(Beginning of AVAILABLE RECORDS)

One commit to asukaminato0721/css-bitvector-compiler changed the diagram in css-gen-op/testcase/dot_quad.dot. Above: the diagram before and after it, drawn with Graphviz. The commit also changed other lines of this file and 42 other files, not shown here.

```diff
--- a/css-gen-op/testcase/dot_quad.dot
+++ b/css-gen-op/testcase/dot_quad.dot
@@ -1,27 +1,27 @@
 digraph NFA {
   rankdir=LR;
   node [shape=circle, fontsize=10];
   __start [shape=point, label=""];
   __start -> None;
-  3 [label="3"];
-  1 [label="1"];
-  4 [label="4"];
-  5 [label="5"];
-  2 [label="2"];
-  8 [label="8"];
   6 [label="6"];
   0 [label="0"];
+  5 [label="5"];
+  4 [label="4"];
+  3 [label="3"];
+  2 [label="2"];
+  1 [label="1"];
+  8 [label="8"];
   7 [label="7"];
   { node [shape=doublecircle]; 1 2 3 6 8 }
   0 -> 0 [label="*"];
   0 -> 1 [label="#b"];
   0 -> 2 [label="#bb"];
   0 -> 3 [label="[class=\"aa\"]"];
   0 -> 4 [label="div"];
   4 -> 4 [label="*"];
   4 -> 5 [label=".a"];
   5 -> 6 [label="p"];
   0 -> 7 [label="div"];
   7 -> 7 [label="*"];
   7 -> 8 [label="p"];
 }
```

(End of AVAILABLE RECORDS)

(INSTRUCTIONS FOR THE TASK):
All of the material above should be printed out in full, word for word.

(EXERCISE SOLUTION):
One commit to asukaminato0721/css-bitvector-compiler changed the diagram in css-gen-op/testcase/dot_quad.dot. Above: the diagram before and after it, drawn with Graphviz. The commit also changed other lines of this file and 42 other files, not shown here.

```diff
--- a/css-gen-op/testcase/dot_quad.dot
+++ b/css-gen-op/testcase/dot_quad.dot
@@ -1,27 +1,27 @@
 digraph NFA {
   rankdir=LR;
   node [shape=circle, fontsize=10];
   __start [shape=point, label=""];
   __start -> None;
-  3 [label="3"];
-  1 [label="1"];
-  4 [label="4"];
-  5 [label="5"];
-  2 [label="2"];
-  8 [label="8"];
   6 [label="6"];
   0 [label="0"];
+  5 [label="5"];
+  4 [label="4"];
+  3 [label="3"];
+  2 [label="2"];
+  1 [label="1"];
+  8 [label="8"];
   7 [label="7"];
   { node [shape=doublecircle]; 1 2 3 6 8 }
   0 -> 0 [label="*"];
   0 -> 1 [label="#b"];
   0 -> 2 [label="#bb"];
   0 -> 3 [label="[class=\"aa\"]"];
   0 -> 4 [label="div"];
   4 -> 4 [label="*"];
   4 -> 5 [label=".a"];
   5 -> 6 [label="p"];
   0 -> 7 [label="div"];
   7 -> 7 [label="*"];
   7 -> 8 [label="p"];
 }
```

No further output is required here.